When you copy the listing, reproduce each line as it appears and omit every image.

◆ ◆ ◆ ◆ ◆

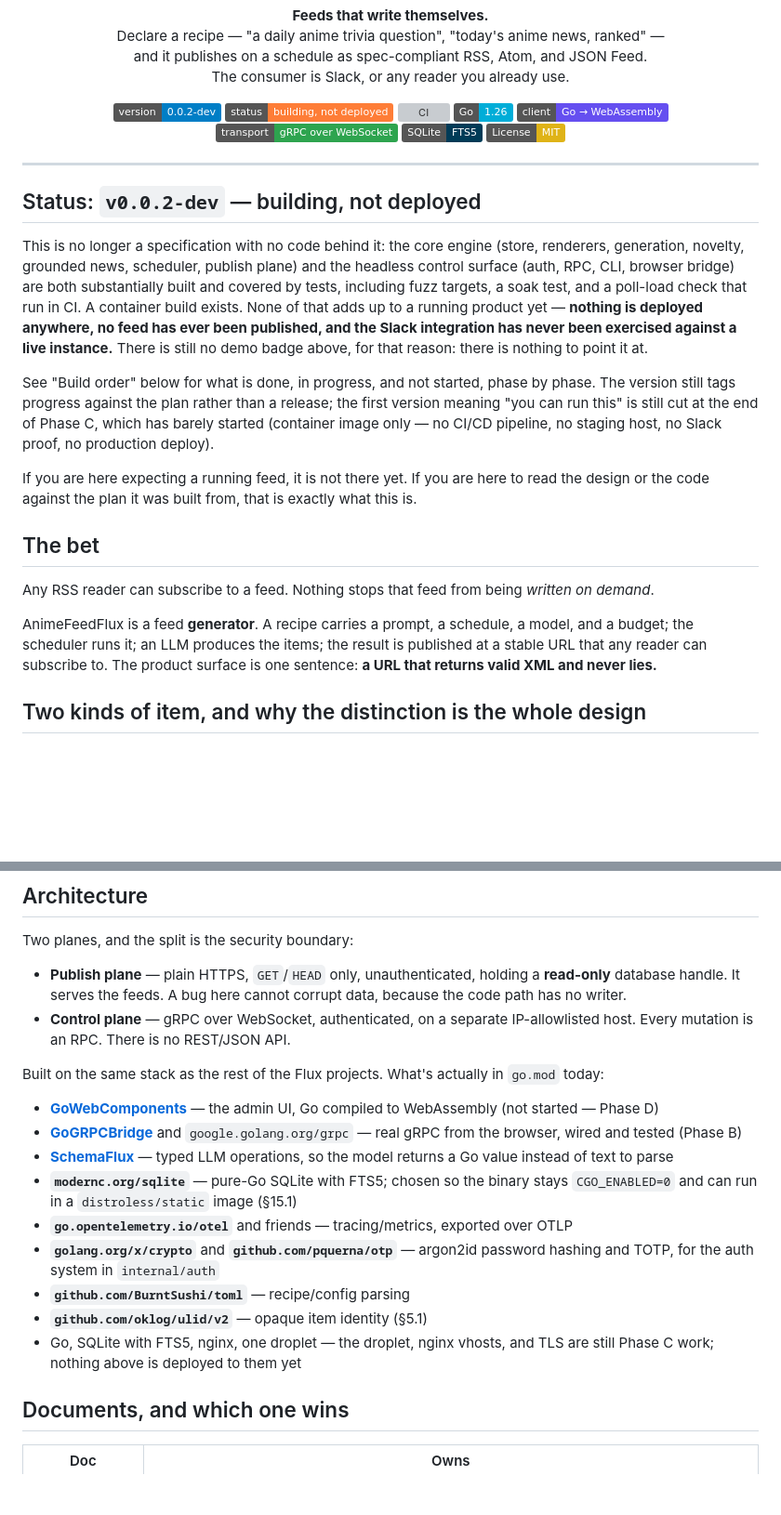
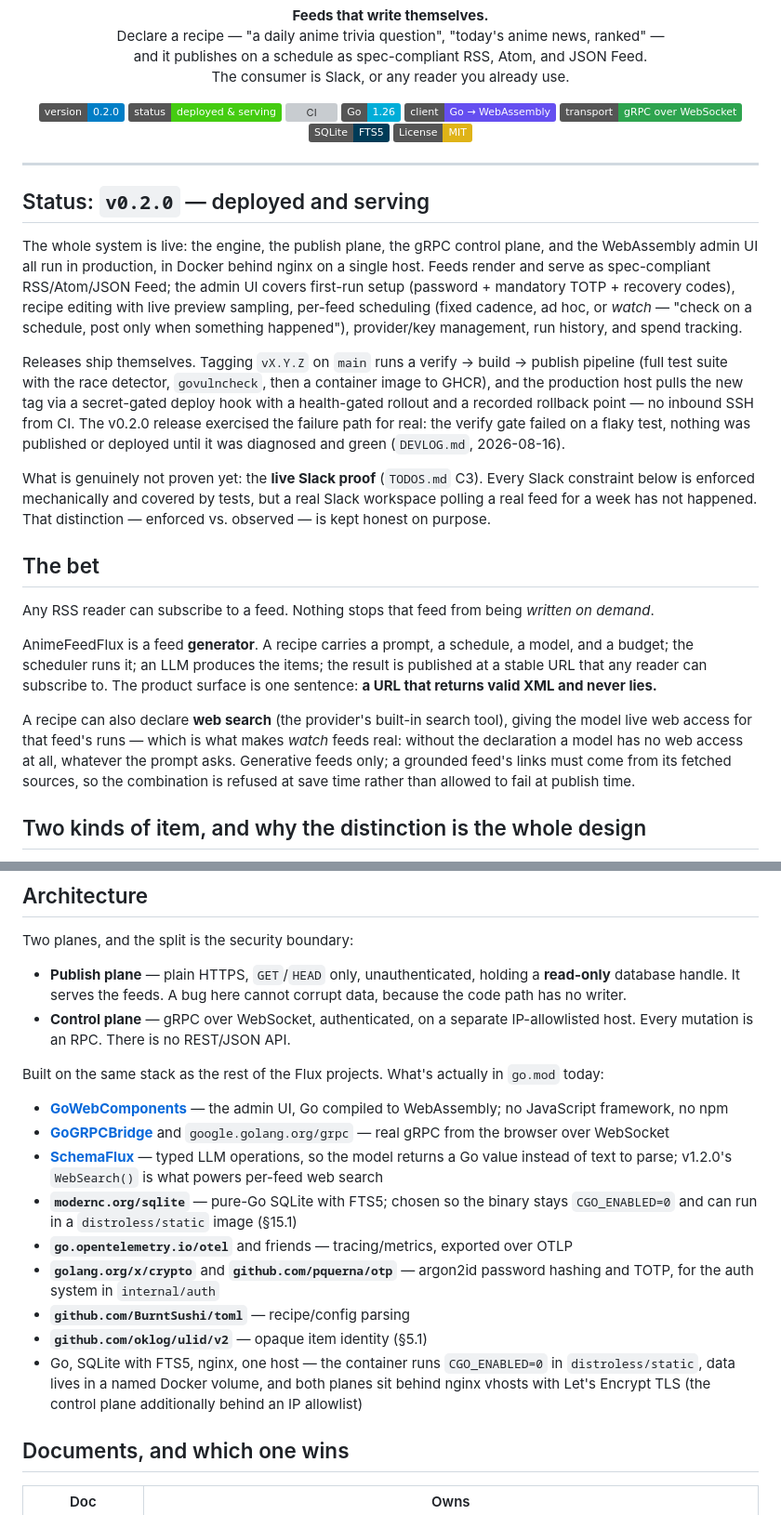
Before and after one commit to monstercameron/AnimeFeedFlux, a Markdown page: README.md, 2 parts joined by grey strips. Shown at 93% size. GitHub-like rendering; badges without logos; blank space fills up the shorter version; grey boxes are pictures that could not be loaded.

```diff
--- a/README.md
+++ b/README.md
@@ -8,8 +8,8 @@
 </p>
 
 <p align="center">
-  <img alt="Version 0.0.2-dev" src="https://img.shields.io/badge/version-0.0.2--dev-blue">
-  <img alt="Status: building, not deployed" src="https://img.shields.io/badge/status-building%2C%20not%20deployed-orange">
+  <img alt="Version 0.2.0" src="https://img.shields.io/badge/version-0.2.0-blue">
+  <img alt="Status: deployed and serving" src="https://img.shields.io/badge/status-deployed%20%26%20serving-brightgreen">
   <a href="https://github.com/monstercameron/AnimeFeedFlux/actions/workflows/ci.yml"><img alt="CI" src="https://github.com/monstercameron/AnimeFeedFlux/actions/workflows/ci.yml/badge.svg?branch=dev"></a>
   <img alt="Go 1.26" src="https://img.shields.io/badge/Go-1.26-00ADD8?logo=go&logoColor=white">
   <img alt="Client: Go to WebAssembly" src="https://img.shields.io/badge/client-Go%20%E2%86%92%20WebAssembly-654FF0?logo=webassembly&logoColor=white">
@@ -20,23 +20,25 @@
 
 ---
 
-## Status: `v0.0.2-dev` — building, not deployed
+## Status: `v0.2.0` — deployed and serving
 
-This is no longer a specification with no code behind it: the core engine (store, renderers,
-generation, novelty, grounded news, scheduler, publish plane) and the headless control surface
-(auth, RPC, CLI, browser bridge) are both substantially built and covered by tests, including fuzz
-targets, a soak test, and a poll-load check that run in CI. A container build exists. None of that
-adds up to a running product yet — **nothing is deployed anywhere, no feed has ever been published,
-and the Slack integration has never been exercised against a live instance.** There is still no
-demo badge above, for that reason: there is nothing to point it at.
+The whole system is live: the engine, the publish plane, the gRPC control plane, and the
+WebAssembly admin UI all run in production, in Docker behind nginx on a single host. Feeds render
+and serve as spec-compliant RSS/Atom/JSON Feed; the admin UI covers first-run setup (password +
+mandatory TOTP + recovery codes), recipe editing with live preview sampling, per-feed scheduling
+(fixed cadence, ad hoc, or *watch* — "check on a schedule, post only when something happened"),
+provider/key management, run history, and spend tracking.
 
-See "Build order" below for what is done, in progress, and not started, phase by phase. The
-version still tags progress against the plan rather than a release; the first version meaning "you
-can run this" is still cut at the end of Phase C, which has barely started (container image only —
-no CI/CD pipeline, no staging host, no Slack proof, no production deploy).
+Releases ship themselves. Tagging `vX.Y.Z` on `main` runs a verify → build → publish pipeline
+(full test suite with the race detector, `govulncheck`, then a container image to GHCR), and the
+production host pulls the new tag via a secret-gated deploy hook with a health-gated rollout and a
+recorded rollback point — no inbound SSH from CI. The v0.2.0 release exercised the failure path
+for real: the verify gate failed on a flaky test, nothing was published or deployed until it was
+diagnosed and green (`DEVLOG.md`, 2026-08-16).
 
-If you are here expecting a running feed, it is not there yet. If you are here to read the design
-or the code against the plan it was built from, that is exactly what this is.
+What is genuinely not proven yet: the **live Slack proof** (`TODOS.md` C3). Every Slack constraint
+below is enforced mechanically and covered by tests, but a real Slack workspace polling a real feed
+for a week has not happened. That distinction — enforced vs. observed — is kept honest on purpose.
 
 ## The bet
 
@@ -46,6 +48,12 @@ AnimeFeedFlux is a feed **generator**. A recipe carries a prompt, a schedule, a
 the scheduler runs it; an LLM produces the items; the result is published at a stable URL that any
 reader can subscribe to. The product surface is one sentence: **a URL that returns valid XML and
 never lies.**
+
+A recipe can also declare **web search** (the provider's built-in search tool), giving the model
+live web access for that feed's runs — which is what makes *watch* feeds real: without the
+declaration a model has no web access at all, whatever the prompt asks. Generative feeds only; a
+grounded feed's links must come from its fetched sources, so the combination is refused at save
+time rather than allowed to fail at publish time.
 
 ## Two kinds of item, and why the distinction is the whole design
 
@@ -91,11 +99,12 @@ Two planes, and the split is the security boundary:
 Built on the same stack as the rest of the Flux projects. What's actually in `go.mod` today:
 
 - **[GoWebComponents](https://github.com/monstercameron/GoWebComponents)** — the admin UI, Go
-  compiled to WebAssembly (not started — Phase D)
+  compiled to WebAssembly; no JavaScript framework, no npm
 - **[GoGRPCBridge](https://github.com/monstercameron/GoGRPCBridge)** and `google.golang.org/grpc` —
-  real gRPC from the browser, wired and tested (Phase B)
-- **[SchemaFlux](https://github.com/monstercameron/schemaflux)** — typed LLM operations, so the model
-  returns a Go value instead of text to parse
+  real gRPC from the browser over WebSocket
+- **[SchemaFlux](https://github.com/monstercameron/SchemaFlux)** — typed LLM operations, so the model
+  returns a Go value instead of text to parse; v1.2.0's `WebSearch()` is what powers per-feed web
+  search
 - **`modernc.org/sqlite`** — pure-Go SQLite with FTS5; chosen so the binary stays `CGO_ENABLED=0`
   and can run in a `distroless/static` image (§15.1)
 - **`go.opentelemetry.io/otel`** and friends — tracing/metrics, exported over OTLP
@@ -103,8 +112,9 @@ Built on the same stack as the rest of the Flux projects. What's actually in `go
   for the auth system in `internal/auth`
 - **`github.com/BurntSushi/toml`** — recipe/config parsing
 - **`github.com/oklog/ulid/v2`** — opaque item identity (§5.1)
-- Go, SQLite with FTS5, nginx, one droplet — the droplet, nginx vhosts, and TLS are still Phase C
-  work; nothing above is deployed to them yet
+- Go, SQLite with FTS5, nginx, one host — the container runs `CGO_ENABLED=0` in
+  `distroless/static`, data lives in a named Docker volume, and both planes sit behind nginx
+  vhosts with Let's Encrypt TLS (the control plane additionally behind an IP allowlist)
 
 ## Documents, and which one wins
 
```
Also changed, not shown: other parts of README.md (+11 -37 lines).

◆ ◆ ◆ ◆ ◆

● **EXPECTED ANSWER**:
Before and after one commit to monstercameron/AnimeFeedFlux, a Markdown page: README.md, 2 parts joined by grey strips. Shown at 93% size. GitHub-like rendering; badges without logos; blank space fills up the shorter version; grey boxes are pictures that could not be loaded.

```diff
--- a/README.md
+++ b/README.md
@@ -8,8 +8,8 @@
 </p>
 
 <p align="center">
-  <img alt="Version 0.0.2-dev" src="https://img.shields.io/badge/version-0.0.2--dev-blue">
-  <img alt="Status: building, not deployed" src="https://img.shields.io/badge/status-building%2C%20not%20deployed-orange">
+  <img alt="Version 0.2.0" src="https://img.shields.io/badge/version-0.2.0-blue">
+  <img alt="Status: deployed and serving" src="https://img.shields.io/badge/status-deployed%20%26%20serving-brightgreen">
   <a href="https://github.com/monstercameron/AnimeFeedFlux/actions/workflows/ci.yml"><img alt="CI" src="https://github.com/monstercameron/AnimeFeedFlux/actions/workflows/ci.yml/badge.svg?branch=dev"></a>
   <img alt="Go 1.26" src="https://img.shields.io/badge/Go-1.26-00ADD8?logo=go&logoColor=white">
   <img alt="Client: Go to WebAssembly" src="https://img.shields.io/badge/client-Go%20%E2%86%92%20WebAssembly-654FF0?logo=webassembly&logoColor=white">
@@ -20,23 +20,25 @@
 
 ---
 
-## Status: `v0.0.2-dev` — building, not deployed
+## Status: `v0.2.0` — deployed and serving
 
-This is no longer a specification with no code behind it: the core engine (store, renderers,
-generation, novelty, grounded news, scheduler, publish plane) and the headless control surface
-(auth, RPC, CLI, browser bridge) are both substantially built and covered by tests, including fuzz
-targets, a soak test, and a poll-load check that run in CI. A container build exists. None of that
-adds up to a running product yet — **nothing is deployed anywhere, no feed has ever been published,
-and the Slack integration has never been exercised against a live instance.** There is still no
-demo badge above, for that reason: there is nothing to point it at.
+The whole system is live: the engine, the publish plane, the gRPC control plane, and the
+WebAssembly admin UI all run in production, in Docker behind nginx on a single host. Feeds render
+and serve as spec-compliant RSS/Atom/JSON Feed; the admin UI covers first-run setup (password +
+mandatory TOTP + recovery codes), recipe editing with live preview sampling, per-feed scheduling
+(fixed cadence, ad hoc, or *watch* — "check on a schedule, post only when something happened"),
+provider/key management, run history, and spend tracking.
 
-See "Build order" below for what is done, in progress, and not started, phase by phase. The
-version still tags progress against the plan rather than a release; the first version meaning "you
-can run this" is still cut at the end of Phase C, which has barely started (container image only —
-no CI/CD pipeline, no staging host, no Slack proof, no production deploy).
+Releases ship themselves. Tagging `vX.Y.Z` on `main` runs a verify → build → publish pipeline
+(full test suite with the race detector, `govulncheck`, then a container image to GHCR), and the
+production host pulls the new tag via a secret-gated deploy hook with a health-gated rollout and a
+recorded rollback point — no inbound SSH from CI. The v0.2.0 release exercised the failure path
+for real: the verify gate failed on a flaky test, nothing was published or deployed until it was
+diagnosed and green (`DEVLOG.md`, 2026-08-16).
 
-If you are here expecting a running feed, it is not there yet. If you are here to read the design
-or the code against the plan it was built from, that is exactly what this is.
+What is genuinely not proven yet: the **live Slack proof** (`TODOS.md` C3). Every Slack constraint
+below is enforced mechanically and covered by tests, but a real Slack workspace polling a real feed
+for a week has not happened. That distinction — enforced vs. observed — is kept honest on purpose.
 
 ## The bet
 
@@ -46,6 +48,12 @@ AnimeFeedFlux is a feed **generator**. A recipe carries a prompt, a schedule, a
 the scheduler runs it; an LLM produces the items; the result is published at a stable URL that any
 reader can subscribe to. The product surface is one sentence: **a URL that returns valid XML and
 never lies.**
+
+A recipe can also declare **web search** (the provider's built-in search tool), giving the model
+live web access for that feed's runs — which is what makes *watch* feeds real: without the
+declaration a model has no web access at all, whatever the prompt asks. Generative feeds only; a
+grounded feed's links must come from its fetched sources, so the combination is refused at save
+time rather than allowed to fail at publish time.
 
 ## Two kinds of item, and why the distinction is the whole design
 
@@ -91,11 +99,12 @@ Two planes, and the split is the security boundary:
 Built on the same stack as the rest of the Flux projects. What's actually in `go.mod` today:
 
 - **[GoWebComponents](https://github.com/monstercameron/GoWebComponents)** — the admin UI, Go
-  compiled to WebAssembly (not started — Phase D)
+  compiled to WebAssembly; no JavaScript framework, no npm
 - **[GoGRPCBridge](https://github.com/monstercameron/GoGRPCBridge)** and `google.golang.org/grpc` —
-  real gRPC from the browser, wired and tested (Phase B)
-- **[SchemaFlux](https://github.com/monstercameron/schemaflux)** — typed LLM operations, so the model
-  returns a Go value instead of text to parse
+  real gRPC from the browser over WebSocket
+- **[SchemaFlux](https://github.com/monstercameron/SchemaFlux)** — typed LLM operations, so the model
+  returns a Go value instead of text to parse; v1.2.0's `WebSearch()` is what powers per-feed web
+  search
 - **`modernc.org/sqlite`** — pure-Go SQLite with FTS5; chosen so the binary stays `CGO_ENABLED=0`
   and can run in a `distroless/static` image (§15.1)
 - **`go.opentelemetry.io/otel`** and friends — tracing/metrics, exported over OTLP
@@ -103,8 +112,9 @@ Built on the same stack as the rest of the Flux projects. What's actually in `go
   for the auth system in `internal/auth`
 - **`github.com/BurntSushi/toml`** — recipe/config parsing
 - **`github.com/oklog/ulid/v2`** — opaque item identity (§5.1)
-- Go, SQLite with FTS5, nginx, one droplet — the droplet, nginx vhosts, and TLS are still Phase C
-  work; nothing above is deployed to them yet
+- Go, SQLite with FTS5, nginx, one host — the container runs `CGO_ENABLED=0` in
+  `distroless/static`, data lives in a named Docker volume, and both planes sit behind nginx
+  vhosts with Let's Encrypt TLS (the control plane additionally behind an IP allowlist)
 
 ## Documents, and which one wins
 
```
Also changed, not shown: other parts of README.md (+11 -37 lines).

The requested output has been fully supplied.